Long drawn-out vibrato notes unfold among quick broken chords and carry the listener through various tonalities, at the same time featuring a number of different techniques and effects such as glissandi and harmonics. After this extended tour de force, in the end a clearer melody breaks through and out of this inferno of technical subtleties.
The work is close to a solo piece for viola, with the piano as a very quiet, filigree-like accompanist. The viola is at the undisputed centre and draws the contours of the work. The piano is an almost irrational, semi-random sounding element that seems to flutter quietly in the wind. Besides playing faintly the piano also plays at a very high pitch, two octaves above the notation. When one finally notices it, it recalls delicate Asian bells or perhaps raindrops.
In the viola we basically hear one long line all the way through, with a wealth of breaks and bumps and shifts along the way. One could perhaps imagine a hill crest in the distance with shimmering contours.
At first the viola part centres on a few selected notes, each typically allowed to sound for a brief space. With turning notes, quick runs, trills etc. the viola revolves around these few core notes. In the first couple of phrases the note A flat is at the centre, with the sense of a descending contra-part. Later other notes come into focus.
Gradually the viola grows more aggressive. Intensely expressive passages are heard, the soloist plays glissandi and tears at the strings. Greater fluctuations in the melodic line appear as well as frequent, fast alternation between very faint and very loud. The music breathes; from the violent eruptions it plunges down into the silence, until it rushes up again in the next eruption.
In the end it is as if the viola runs out of breath and slowly exhales to leave the scene to the filigree-like piano, which quietly flaps n the wind, finally vanishing out into thin air in the very highest register.
Like Pointed Out, Moment was written for clarinet, violin, cello and piano. The work falls into two essentially different sections which according to temperament can be described with various metaphorical qualities such as masculine/feminine, hectic/meditative, the momentary/eternity etc.
The first section is highly staccato music, fluttering, swarming, tingling. The clarinet constantly homes in on a particular note – a particular point – which is marked by a short but very powerful attack. The piano follows after as a kind of echo, also very staccato in its attack. The two strings play a rather unobtrusive role, primarily as a colouring of the clarinet or as an underscoring of the momentary with pizzicato and emphatic strokes.

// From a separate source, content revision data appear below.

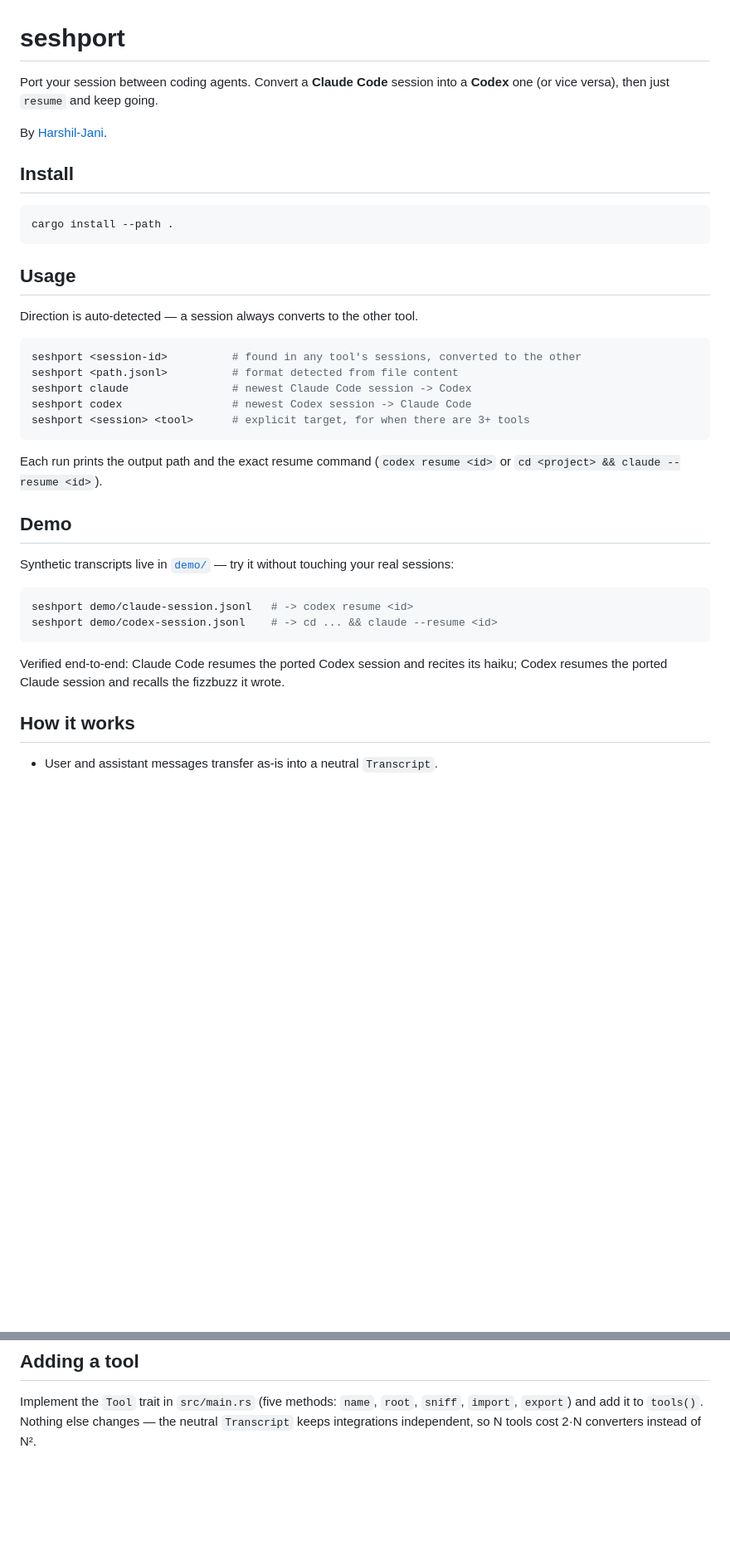
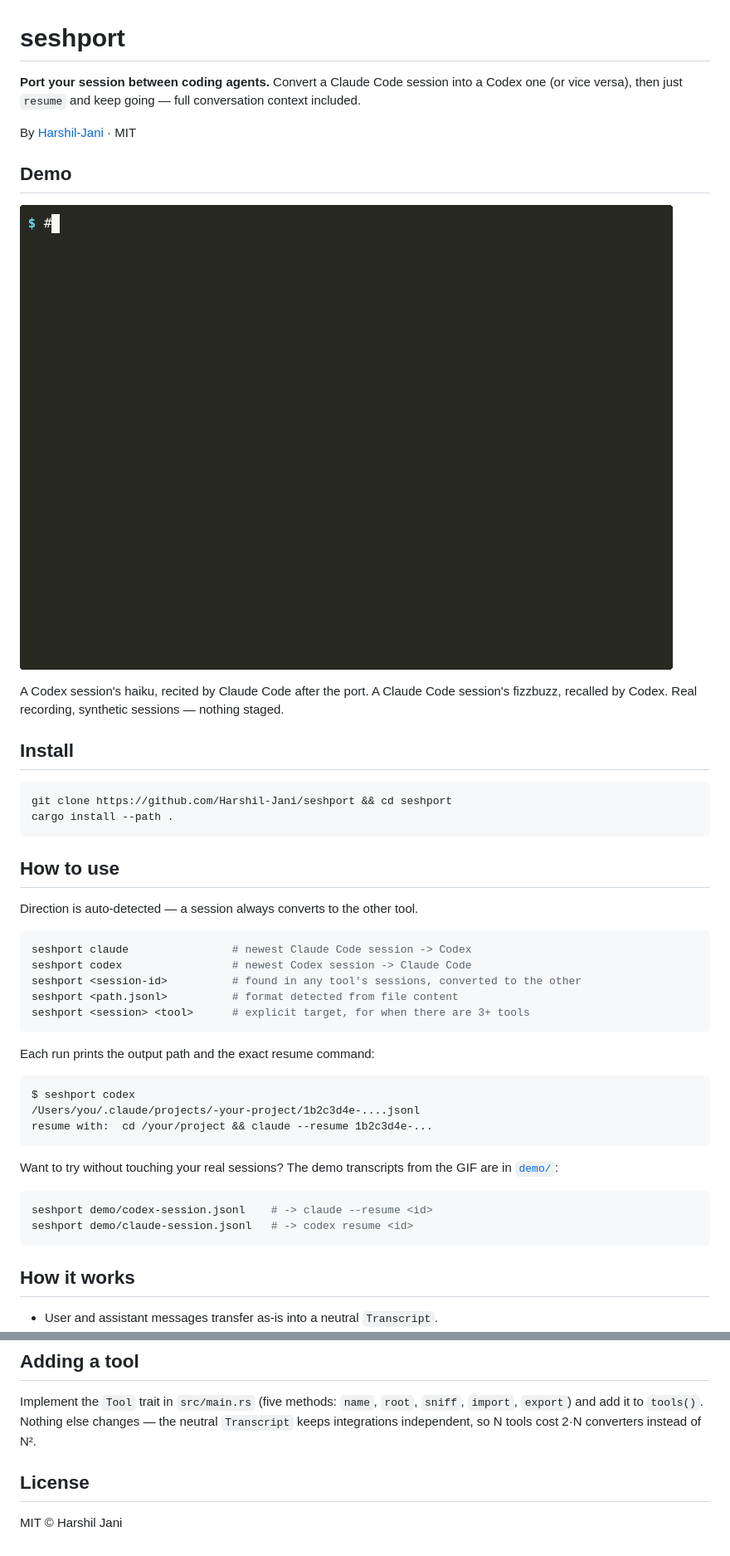
Before and after one commit to Harshil-Jani/seshport, a Markdown page: README.md, 2 parts joined by grey strips. Shown: that part at 83% size. Drawn GitHub-style; pictures changed too: docs/demo.gif (added); blank space fills up the shorter version.

Commit message:
Add recorded demo GIF, restructure README, MIT license

````diff
--- a/README.md
+++ b/README.md
@@ -1,42 +1,51 @@
 # seshport
 
-Port your session between coding agents. Convert a **Claude Code** session into a
-**Codex** one (or vice versa), then just `resume` and keep going.
+**Port your session between coding agents.** Convert a Claude Code session into a Codex one
+(or vice versa), then just `resume` and keep going — full conversation context included.
 
-By [Harshil-Jani](https://github.com/Harshil-Jani).
+By [Harshil-Jani](https://github.com/Harshil-Jani) · MIT
+
+## Demo
+
+![seshport demo — porting sessions between Claude Code and Codex](docs/demo.gif)
+
+A Codex session's haiku, recited by Claude Code after the port. A Claude Code session's
+fizzbuzz, recalled by Codex. Real recording, synthetic sessions — nothing staged.
 
 ## Install
 
 ```bash
+git clone https://github.com/Harshil-Jani/seshport && cd seshport
 cargo install --path .
 ```
 
-## Usage
+## How to use
 
 Direction is auto-detected — a session always converts to the other tool.
 
 ```bash
+seshport claude                # newest Claude Code session -> Codex
+seshport codex                 # newest Codex session -> Claude Code
 seshport <session-id>          # found in any tool's sessions, converted to the other
 seshport <path.jsonl>          # format detected from file content
-seshport claude                # newest Claude Code session -> Codex
-seshport codex                 # newest Codex session -> Claude Code
 seshport <session> <tool>      # explicit target, for when there are 3+ tools
 ```
 
-Each run prints the output path and the exact resume command
-(`codex resume <id>` or `cd <project> && claude --resume <id>`).
+Each run prints the output path and the exact resume command:
 
-## Demo
+```
+$ seshport codex
+/Users/you/.claude/projects/-your-project/1b2c3d4e-....jsonl
+resume with:  cd /your/project && claude --resume 1b2c3d4e-...
+```
 
-Synthetic transcripts live in [`demo/`](demo/) — try it without touching your real sessions:
+Want to try without touching your real sessions? The demo transcripts from the GIF are in
+[`demo/`](demo/):
 
 ```bash
+seshport demo/codex-session.jsonl    # -> claude --resume <id>
 seshport demo/claude-session.jsonl   # -> codex resume <id>
-seshport demo/codex-session.jsonl    # -> cd ... && claude --resume <id>
 ```
-
-Verified end-to-end: Claude Code resumes the ported Codex session and recites its haiku;
-Codex resumes the ported Claude session and recalls the fizzbuzz it wrote.
 
 ## How it works
 
@@ -54,3 +63,7 @@ Codex resumes the ported Claude session and recalls the fizzbuzz it wrote.
 Implement the `Tool` trait in `src/main.rs` (five methods: `name`, `root`, `sniff`, `import`,
 `export`) and add it to `tools()`. Nothing else changes — the neutral `Transcript` keeps
 integrations independent, so N tools cost 2·N converters instead of N².
+
+## License
+
+MIT © Harshil Jani
````
Also changed, not shown: 2 other files.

It all culminates in a violent cacophony.
One long clarinet note marks the transition to the quite different second section. The tempo drops radically and the piano takes over the leading role. At first it is quite alone, with extended chords consisting of very few notes. It is difficult to grasp a proper melody or direction in the music – it is more like a state. The clarinet – and to a lesser extent the strings – enter again towards the end, without any change of character. They maintain the same mood, mainly in long holding notes. Finally the clarinet and strings swell briefly and the piece fades out with a very open sound at a very high, bright pitch.
Klaus Møller-Jørgensen is a music journalist and freelance programme producer for DR.
He also works as an information officer for the Royal Academy of Music in Aarhus.